== Task requirements ==
Exactly those lines from the one with "tscircuit/builder v1.11.4 : milestone, 2024-08-27" through the end of the listing below must be returned, and nothing else.

== == ==

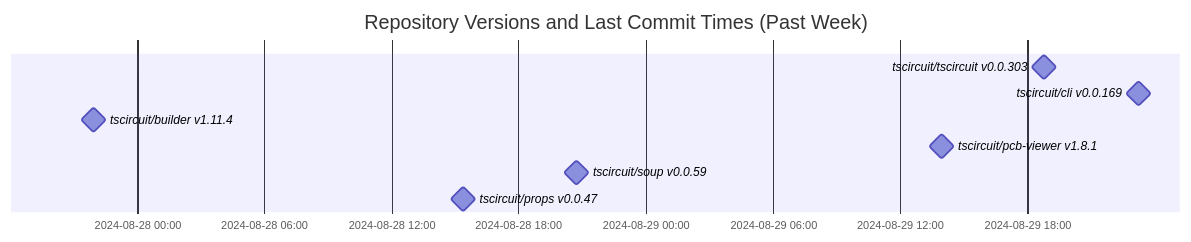
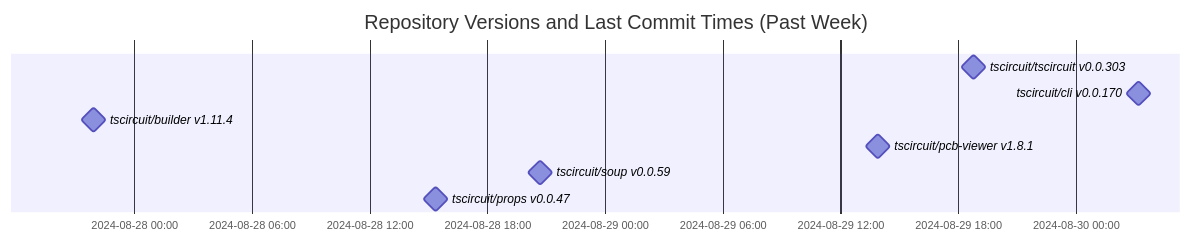
Before and after one commit to tscircuit/version-tracker: the diagram in README.md, drawn with Mermaid.

Commit message:
Update chart

````diff
--- a/README.md
+++ b/README.md
@@ -1,13 +1,13 @@
 ```mermaid
 gantt
   dateFormat  YYYY-MM-DD HH:mm:ss
   title Repository Versions and Last Commit Times (Past Week)
   axisFormat %Y-%m-%d %H:%M
 
   tscircuit/tscircuit v0.0.303 : milestone, 2024-08-29 18:47:58, 1s
-  tscircuit/cli v0.0.169 : milestone, 2024-08-29 23:15:23, 1s
+  tscircuit/cli v0.0.170 : milestone, 2024-08-30 03:13:02, 1s
   tscircuit/builder v1.11.4 : milestone, 2024-08-27 21:56:45, 1s
   tscircuit/pcb-viewer v1.8.1 : milestone, 2024-08-29 13:56:55, 1s
   tscircuit/soup v0.0.59 : milestone, 2024-08-28 20:42:30, 1s
   tscircuit/props v0.0.47 : milestone, 2024-08-28 15:22:20, 1s
 ```
````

== == ==

== Task output ==
   tscircuit/builder v1.11.4 : milestone, 2024-08-27 21:56:45, 1s
   tscircuit/pcb-viewer v1.8.1 : milestone, 2024-08-29 13:56:55, 1s
   tscircuit/soup v0.0.59 : milestone, 2024-08-28 20:42:30, 1s
   tscircuit/props v0.0.47 : milestone, 2024-08-28 15:22:20, 1s
 ```
````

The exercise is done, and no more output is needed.